Gen Soleimani’s assassination by the United States last Friday sparked the crisis, and prompted retaliation threats from the Iranian regime.
In a joint statement released late on Sunday, the three leaders said: “We call on all parties to exercise utmost restraint and responsibility. The current cycle of violence in Iraq must be stopped.
“We specifically call on Iran to refrain from further violent action or proliferation, and urge Iran to reverse all measures inconsistent with the JCPOA (the Iran nuclear deal).
“We recall our attachment to the sovereignty and security of Iraq. Another crisis risks jeopardising years of efforts to stabilise Iraq.
“We also reaffirm our commitment to continue the fight against Daesh (the so-called Islamic State), which remains a high priority. The preservation of the Coalition is key in this regard. We therefore urge the Iraqi authorities to continue providing the Coalition all the necessary support.
“We stand ready to continue our engagement with all sides in order to contribute to defuse tensions and restore stability to the region.”
Around 400 UK troops are stationed in Iraq in the fight against IS, while the US has 5,200, prompting fears of a withdrawal that could cripple the battle against the terror group.
Mr Johnson is to assemble key ministers to discuss the spiralling crisis on Monday afternoon, and is also likely to continue diplomatic discussions with world leaders.
Middle East Minister Andrew Murrison called on players involved to “cool it”, telling Sky News: “I think the Americans are trying to make sure this doesn’t escalate in the sense of Iran taking measures which are disproportionate and which may cause, inevitably, this thing to go on and on and get worse.
“The problem with this is there is a risk of miscalculation and reaching a point which is very difficult to reverse.
“So I would urge all concerned to cool it and that has been the consistent refrain of the UK Government trying to dial down the temperature on this and urge de-escalation.”
Elsewhere, a former US ambassador to Iraq, Afghanistan and Syria criticised the decision not to inform Britain about the strike.
Ryan Crocker told BBC Radio 4’s Today programme he was “concerned” about the White House’s failure to warn allies before it took action.
“Britain is and has been for a number of years our foremost ally,” he said. “When we take an action like this it can have great consequences for our allies. We, I think, owe it to them to consult in advance.”
After speaking to the US President on Sunday, Mr Johnson broke his silence to say the UK “will not lament” the death of the leader who he said was “a threat to all our interests”.
Urging de-escalation from all sides, Mr Johnson said calls for reprisals “will simply lead to more violence in the region and they are in no one’s interest” after the killing in Baghdad on Friday.
But a short while later, Mr Trump threatened to retaliate “perhaps in a disproportionate manner” if Iran strikes a US citizen or target.
These Media Posts will serve as notification to the United States Congress that should Iran strike any U.S. person or target, the United States will quickly & fully strike back, & perhaps in a disproportionate manner. Such legal notice is not required, but is given nevertheless!

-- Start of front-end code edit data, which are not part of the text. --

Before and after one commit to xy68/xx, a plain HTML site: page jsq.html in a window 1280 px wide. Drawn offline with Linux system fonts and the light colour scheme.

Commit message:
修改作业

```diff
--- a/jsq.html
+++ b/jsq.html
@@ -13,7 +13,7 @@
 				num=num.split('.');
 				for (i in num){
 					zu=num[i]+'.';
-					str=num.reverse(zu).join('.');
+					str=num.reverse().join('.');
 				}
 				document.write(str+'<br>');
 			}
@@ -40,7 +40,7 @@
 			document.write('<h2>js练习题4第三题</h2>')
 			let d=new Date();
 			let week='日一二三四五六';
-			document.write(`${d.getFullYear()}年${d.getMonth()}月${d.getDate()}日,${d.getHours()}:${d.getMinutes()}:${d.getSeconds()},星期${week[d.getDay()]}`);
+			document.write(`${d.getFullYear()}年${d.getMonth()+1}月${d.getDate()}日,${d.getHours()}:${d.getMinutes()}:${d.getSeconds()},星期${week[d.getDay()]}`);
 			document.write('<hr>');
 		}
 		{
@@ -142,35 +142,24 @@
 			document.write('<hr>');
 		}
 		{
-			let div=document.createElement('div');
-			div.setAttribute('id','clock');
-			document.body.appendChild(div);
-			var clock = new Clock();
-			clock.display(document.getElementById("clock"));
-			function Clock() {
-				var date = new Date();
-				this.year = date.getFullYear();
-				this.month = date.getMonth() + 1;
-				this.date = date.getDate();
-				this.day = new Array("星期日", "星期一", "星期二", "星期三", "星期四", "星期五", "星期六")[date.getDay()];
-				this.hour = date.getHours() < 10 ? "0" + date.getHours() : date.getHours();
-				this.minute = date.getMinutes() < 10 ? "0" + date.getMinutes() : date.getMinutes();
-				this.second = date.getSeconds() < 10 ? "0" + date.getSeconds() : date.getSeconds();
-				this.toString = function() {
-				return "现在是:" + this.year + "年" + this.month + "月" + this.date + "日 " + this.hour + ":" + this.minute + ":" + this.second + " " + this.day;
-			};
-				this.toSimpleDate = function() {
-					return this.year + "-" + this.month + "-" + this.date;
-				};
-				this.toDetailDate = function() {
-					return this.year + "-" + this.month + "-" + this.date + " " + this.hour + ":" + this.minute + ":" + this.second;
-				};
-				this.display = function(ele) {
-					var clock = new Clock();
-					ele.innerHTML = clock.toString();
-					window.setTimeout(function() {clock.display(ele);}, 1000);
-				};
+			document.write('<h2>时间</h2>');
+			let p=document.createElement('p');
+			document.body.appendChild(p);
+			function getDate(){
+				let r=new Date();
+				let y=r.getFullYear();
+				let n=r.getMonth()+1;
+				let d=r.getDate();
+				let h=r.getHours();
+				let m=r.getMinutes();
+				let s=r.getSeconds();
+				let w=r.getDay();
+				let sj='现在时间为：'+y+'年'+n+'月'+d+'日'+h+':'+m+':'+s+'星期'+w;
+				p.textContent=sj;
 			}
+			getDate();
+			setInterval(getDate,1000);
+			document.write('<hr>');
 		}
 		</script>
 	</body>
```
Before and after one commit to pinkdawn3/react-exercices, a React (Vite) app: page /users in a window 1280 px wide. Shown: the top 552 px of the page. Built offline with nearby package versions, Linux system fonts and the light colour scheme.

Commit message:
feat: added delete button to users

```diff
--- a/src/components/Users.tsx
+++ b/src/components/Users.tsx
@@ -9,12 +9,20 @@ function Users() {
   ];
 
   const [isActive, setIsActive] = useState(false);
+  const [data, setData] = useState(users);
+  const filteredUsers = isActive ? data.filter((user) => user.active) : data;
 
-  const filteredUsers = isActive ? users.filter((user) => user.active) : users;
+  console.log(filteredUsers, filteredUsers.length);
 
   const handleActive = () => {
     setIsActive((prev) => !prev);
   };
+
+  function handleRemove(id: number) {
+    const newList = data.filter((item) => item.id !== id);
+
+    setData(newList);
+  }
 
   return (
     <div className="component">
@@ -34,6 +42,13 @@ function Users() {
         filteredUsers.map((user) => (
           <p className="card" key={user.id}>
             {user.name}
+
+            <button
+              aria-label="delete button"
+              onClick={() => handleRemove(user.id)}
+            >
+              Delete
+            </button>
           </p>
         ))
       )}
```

— Donald J. Trump (@realDonaldTrump) January 5, 2020
Meanwhile, Iran announced it will abandon the limits in the unravelling nuclear deal on fuel enrichment, its uranium stockpile and research activities in a move that could bring it closer to assembling an atomic bomb.
And The Times quoted an unnamed senior commander in the elite Quds Force, which Gen Soleimani commanded, as warning British soldiers could be fatally attacked as collateral.
“Our forces will retaliate and target US troops in (the) Middle East without any concern about killing its allies, including UK troops, as this has turned in to a fully-fledged war with much collateral damage expected,” the commander said.
The PM said he will be speaking to Iraq “to support peace and stability” after its parliament called for the expulsion of foreign troops, including British soldiers working against IS.
Mr Johnson spoke to President Macron and Chancellor Merkel after arriving back in the UK on Sunday morning from his Caribbean holiday amid mounting criticism.
Meanwhile, Iraq’s parliament passed a non-legally binding bill calling for the expulsion of all foreign forces.
The Ministry of Defence was understood to be awaiting the decision of the Iraqi government before acting over UK soldiers based there as part of the US-led coalition.
A UK Government spokesman said: “We urge the Iraqi government to ensure the coalition is able to continue our vital work countering this shared threat.”